west chester eye care contact lens1) Is it really so important to wash my hands with soap before applying my contact lenses?  Are there certain soaps or products that should be avoided?

Yes, hand washing is the single most important step in removing pathogens and decreasing your risk of infections/complications.  As you would suspect, try to avoid soaps that have fragrances or lotions, as these can interfere with the contact lenses themselves.

2) I try to get "the most" out of my contact lenses, and wear them a little beyond the prescribed time interval.  Is that ok?

The simple answer is “it depends”.  Lens “life” is determined by many factors such as how often and how long you wear your lenses, the environment you are in, how you clean the lenses, the solutions you use, etc.  That being said, a fresh lens is always going to be a better lens and therefore I like to use the term “planned replacement”.  You replace the lens before it hits the bottom of the curve to help provide the best wearing experience possible with the least risk of complications.

3) I usually take my contacts out before going to sleep, but I sometimes fall asleep with them on.  Is that unhealthy for my eyes?

The cornea is living tissue and therefore requires constant oxygen.  Anytime you sleep in your lens, you are going to reduce the amount of oxygen reaching the cornea and therefore you are at a higher risk of contact lens related complications.  It is true that the newer materials are significantly more breathable than lenses of the past, which can allow for successful sleeping in contacts.  However, this is more of an individual requirement and I recommend that you discuss this with your eye care provider prior to sleeping in your contacts to make sure it is healthy enough for you.

4) I enjoy wearing my contact lenses during all of my waking hours.  Is there a recommended maximum number of hours a day that I should try to not go over?

Successful lens wear is determined by many individual factors.  This should therefore be determined between you and your eye doctor based on your wear needs, your overall eye health, and the lenses prescribed for you.

5) At what age is it ok to allow children to wear contact lenses?

There is no “medical age” where it becomes ok to allow contact lens use.  In fact, contacts lenses can (and have) been successfully used on infants.  When to start wear is more often determined by the maturity and motivation of the individual child.

6) Sometimes, when I am out, my contacts feel very dry, or fall out by accident.  Is it ok to use my saliva to moisten them?

No.  Using saliva or tap water is dangerous because of its increased risk of infection.


7) The solution that I use to store my contact lenses now advertises that I don't even need to clean or rub them like I used to.  What are the best practices to maintain the cleanliness of my lenses?

Although solutions have certainly advanced in the last 20 years, I feel it is still important to digitally rub your lenses during the cleaning process to remove any fine deposits.  In fact, although some companies have tried to use advertising to make their products look more appealing by marketing them as “no rub”, several have gone back to requiring the rub and rinse step because of complications that have occurred. I also recommend making sure that you keep your case clean and replace it frequently.  Also, let the case “air-dry” during the day, as leaving moisture in the case promotes bacteria, mold and fungus.
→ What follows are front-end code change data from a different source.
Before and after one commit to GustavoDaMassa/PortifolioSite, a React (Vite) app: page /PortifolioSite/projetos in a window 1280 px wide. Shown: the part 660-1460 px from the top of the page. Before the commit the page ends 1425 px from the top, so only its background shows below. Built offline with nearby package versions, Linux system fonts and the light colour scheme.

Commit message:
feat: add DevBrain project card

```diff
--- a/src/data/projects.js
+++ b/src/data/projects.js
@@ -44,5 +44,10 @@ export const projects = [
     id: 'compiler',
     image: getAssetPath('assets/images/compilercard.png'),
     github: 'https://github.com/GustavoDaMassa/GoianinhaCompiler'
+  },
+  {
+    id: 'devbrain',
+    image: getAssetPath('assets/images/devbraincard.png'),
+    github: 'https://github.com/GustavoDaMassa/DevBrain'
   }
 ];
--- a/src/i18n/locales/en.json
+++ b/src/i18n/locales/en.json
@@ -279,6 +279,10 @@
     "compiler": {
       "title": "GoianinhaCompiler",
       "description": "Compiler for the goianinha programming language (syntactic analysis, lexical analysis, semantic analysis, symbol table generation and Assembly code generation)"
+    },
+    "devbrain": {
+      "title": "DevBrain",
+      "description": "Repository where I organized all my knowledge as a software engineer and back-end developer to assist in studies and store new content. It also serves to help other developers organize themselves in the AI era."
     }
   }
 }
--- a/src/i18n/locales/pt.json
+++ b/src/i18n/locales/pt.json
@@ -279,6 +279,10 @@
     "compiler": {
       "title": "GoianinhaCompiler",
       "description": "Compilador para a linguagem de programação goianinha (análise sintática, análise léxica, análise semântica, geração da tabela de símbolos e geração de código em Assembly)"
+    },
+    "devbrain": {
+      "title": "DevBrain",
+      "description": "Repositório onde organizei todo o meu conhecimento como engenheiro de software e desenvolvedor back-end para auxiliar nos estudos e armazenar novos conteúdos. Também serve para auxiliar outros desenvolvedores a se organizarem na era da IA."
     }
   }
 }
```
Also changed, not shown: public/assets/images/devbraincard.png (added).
8) As the field develops further, should we expect any significant changes in the way we care for or wear contact lenses?

Although single use contact lenses are certainly not new (our practice has been fitting them for years), the percentage of patients who wear them is steadily increasing.  I feel this is because of all the health, comfort and convenience benefits.

9) Are there any further messages that are important to convey about the best ways to wear and enjoy contact lenses in the most hygienic and healthy way possible?

Take care of your lenses and they will reward you with the best vision and least complications.  See your eye doctor regularly and make sure to discuss any of your questions or concerns.